The 33-story, 419-foot-tall mixed-use building under development at 172 Madison Avenue, on the northwest corner of East 33rd Street in Midtown South, has now topped out and exterior construction is wrapping up. The update comes thanks to photos posted to the YIMBY Forums by JC_Heights. The 132,425-square-foot tower will eventually host 69 condominiums, averaging 1,795 square feet apiece and coming in one- to three-bedroom configurations. There will also be a mansion on the third floor and the tower will be topped by a four full-floor penthouses and a Sky House triplex apartment. The ground floor will have 4,361 square feet of retail space. Amenities include a swimming pool with accessory saunas and lockers (there will also be two private pools), a fitness center, a yoga/ballet room, bike storage, a children’s playroom, an entertainment lounge, a dog washing station, and private residential storage units. Tessler Developments is behind the project, and Karl Fischer is responsible for the design. Occupancy is expected this fall.

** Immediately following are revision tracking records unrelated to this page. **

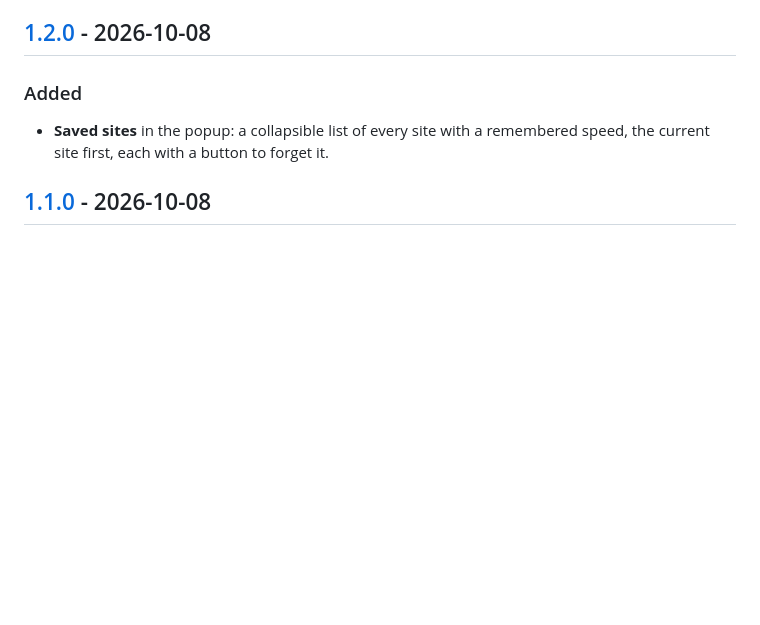
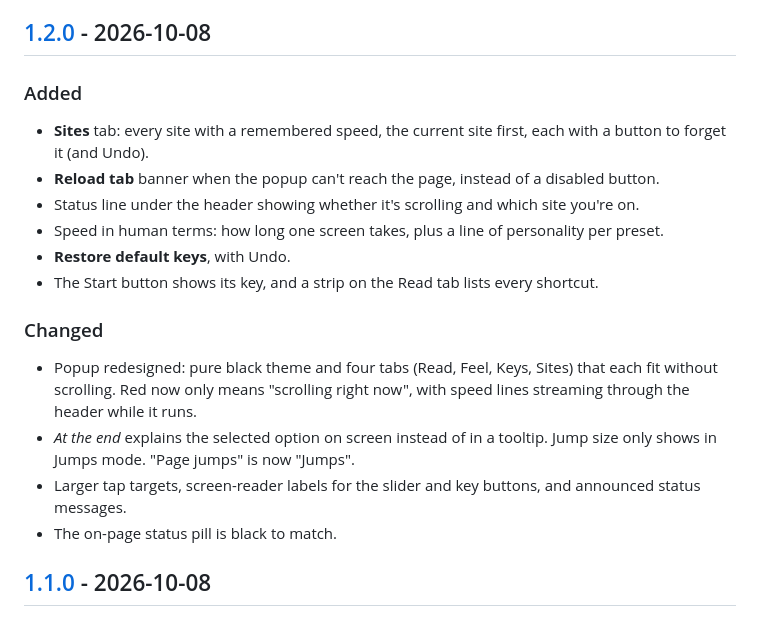
Before and after one commit to ShayanHussainSB/scroller, a Markdown page: CHANGELOG.md, the part around the change. Drawn GitHub-style; blank space fills up the shorter version.

```diff
--- a/CHANGELOG.md
+++ b/CHANGELOG.md
@@ -5,7 +5,18 @@ All notable changes to Scroller are listed here. The format follows [Keep a Chan
 ## [1.2.0] - 2026-10-08
 
 ### Added
-- **Saved sites** in the popup: a collapsible list of every site with a remembered speed, the current site first, each with a button to forget it.
+- **Sites** tab: every site with a remembered speed, the current site first, each with a button to forget it (and Undo).
+- **Reload tab** banner when the popup can't reach the page, instead of a disabled button.
+- Status line under the header showing whether it's scrolling and which site you're on.
+- Speed in human terms: how long one screen takes, plus a line of personality per preset.
+- **Restore default keys**, with Undo.
+- The Start button shows its key, and a strip on the Read tab lists every shortcut.
+
+### Changed
+- Popup redesigned: pure black theme and four tabs (Read, Feel, Keys, Sites) that each fit without scrolling. Red now only means "scrolling right now", with speed lines streaming through the header while it runs.
+- *At the end* explains the selected option on screen instead of in a tooltip. Jump size only shows in Jumps mode. "Page jumps" is now "Jumps".
+- Larger tap targets, screen-reader labels for the slider and key buttons, and announced status messages.
+- The on-page status pill is black to match.
 
 ## [1.1.0] - 2026-10-08
 
```
Also changed, not shown: README.md (+21 -5 lines), docs/feel.png (added), docs/keys.png (added), docs/popup.png (deleted), docs/read.png (added), docs/sites.png (added), 1 other file.
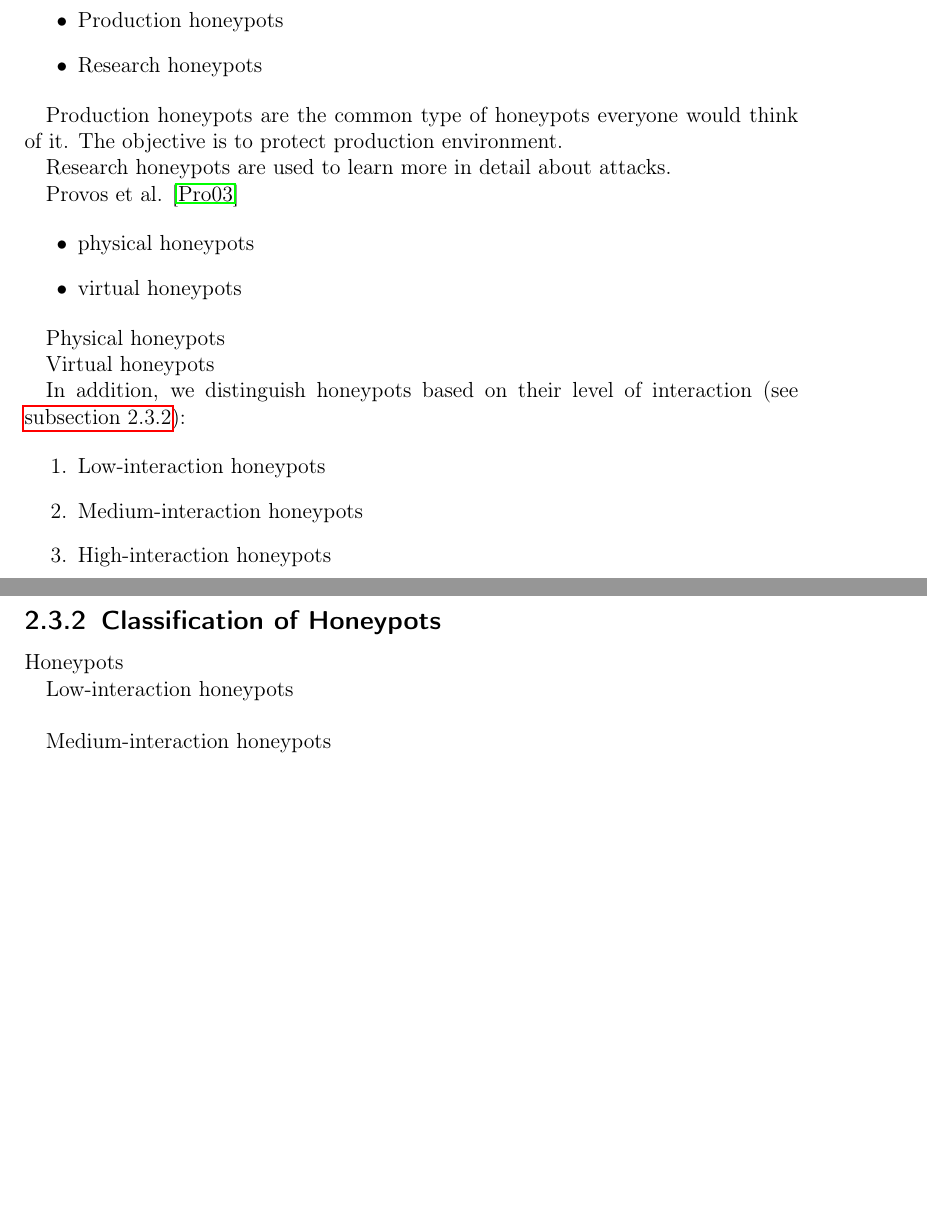
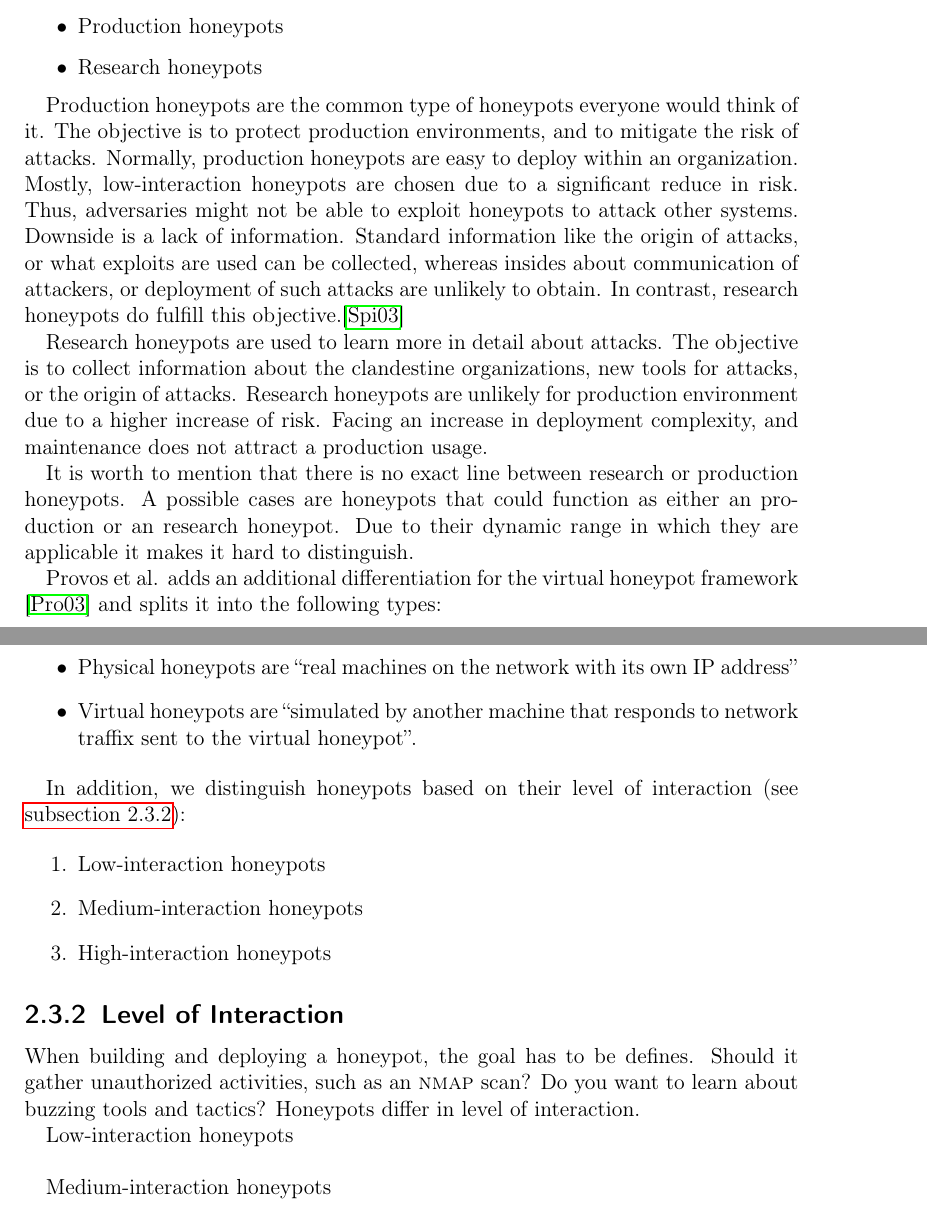
Before and after one commit to stefanDeveloper/master-thesis, a LaTeX thesis (main.tex, which reads chapters/background.tex): two parts of pages 15 and 16 of 30 before the commit and two parts of pages 15 and 16 of 31 after it, joined at a grey line, cut so that both start at the same text, the shorter picture padded with empty space. Compiled offline with pdfLaTeX.

Commit message:
Update background chapter

```diff
--- a/chapters/background.tex
+++ b/chapters/background.tex
@@ -113,20 +113,18 @@ In general, we differentiate two types of honeypots. This categorization has the
     \item Research honeypots
 \end{itemize}
 
-Production honeypots are the common type of honeypots everyone would think of it. The objective is to protect production environment.
+Production honeypots are the common type of honeypots everyone would think of it. The objective is to protect production environments, and to mitigate the risk of attacks. Normally, production honeypots are easy to deploy within an organization. Mostly, low-interaction honeypots are chosen due to a significant reduce in risk. Thus, adversaries might not be able to exploit honeypots to attack other systems. Downside is a lack of information. Standard information like the origin of attacks, or what exploits are used can be collected, whereas insides about communication of attackers, or deployment of such attacks are unlikely to obtain. In contrast, research honeypots do fulfill this objective.\cite{Spitzner2003}
 
-Research honeypots are used to learn more in detail about attacks.
+Research honeypots are used to learn more in detail about attacks. The objective is to collect information about the clandestine organizations, new tools for attacks, or the origin of attacks. Research honeypots are unlikely for production environment due to a higher increase of risk. Facing an increase in deployment complexity, and maintenance does not attract a production usage.
 
-Provos et al. \cite{Provos2003}
+It is worth to mention that there is no exact line between research or production honeypots. A possible cases are honeypots that could function as either an production or an research honeypot. Due to their dynamic range in which they are applicable it makes it hard to distinguish.
+
+Provos et al. adds an additional differentiation for the virtual honeypot framework \cite{Provos2003} and splits it into the following types:
 
 \begin{itemize}
-    \item physical honeypots
-    \item virtual honeypots
+    \item Physical honeypots are \enquote{real machines on the network with its own IP address}
+    \item Virtual honeypots are \enquote{simulated by another machine that responds to network traffix sent to the virtual honeypot}.
 \end{itemize}
-
-Physical honeypots
-
-Virtual honeypots
 
 In addition, we distinguish honeypots based on their level of interaction (see \autoref{subsec:classification-honeypots}):
 
@@ -136,10 +134,10 @@ In addition, we distinguish honeypots based on their level of interaction (see \
     \item High-interaction honeypots
 \end{enumerate}
 
-\subsection{Classification of Honeypots}
+\subsection{Level of Interaction}
 \label{subsec:classification-honeypots}
 
-Honeypots
+When building and deploying a honeypot, the goal has to be defines. Should it gather unauthorized activities, such as an \textsc{nmap} scan? Do you want to learn about buzzing tools and tactics? Honeypots differ in level of interaction.
 
 Low-interaction honeypots\\
 
@@ -173,0 +183 @@ Pure honeypots\\
+    \item Zero-Day-Exploit Detection
```
Also changed, not shown: main.pdf, chapters/background.tex (23 more changed lines).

Yesterday was ‘Archmodel Wednesday’ on Instagram, which meant that YIMBY Forumers were actively posting images of several new developments. And in the background of an image containing SHoP’s 111 West 57th Street, our team of cyber-sleuths spotted another project that has not yet been revealed. 80 South Street’s massing diagram had alluded to the tower’s supertall potential, but now we have a look at an actual model of the building, though the fine-grained details remain fuzzy, which confirms that the tower will rise over 1,400 feet tall. That would make it the tallest building by roof height in Lower Manhattan, standing approximately 50 feet above the rooftop of One World Trade Center.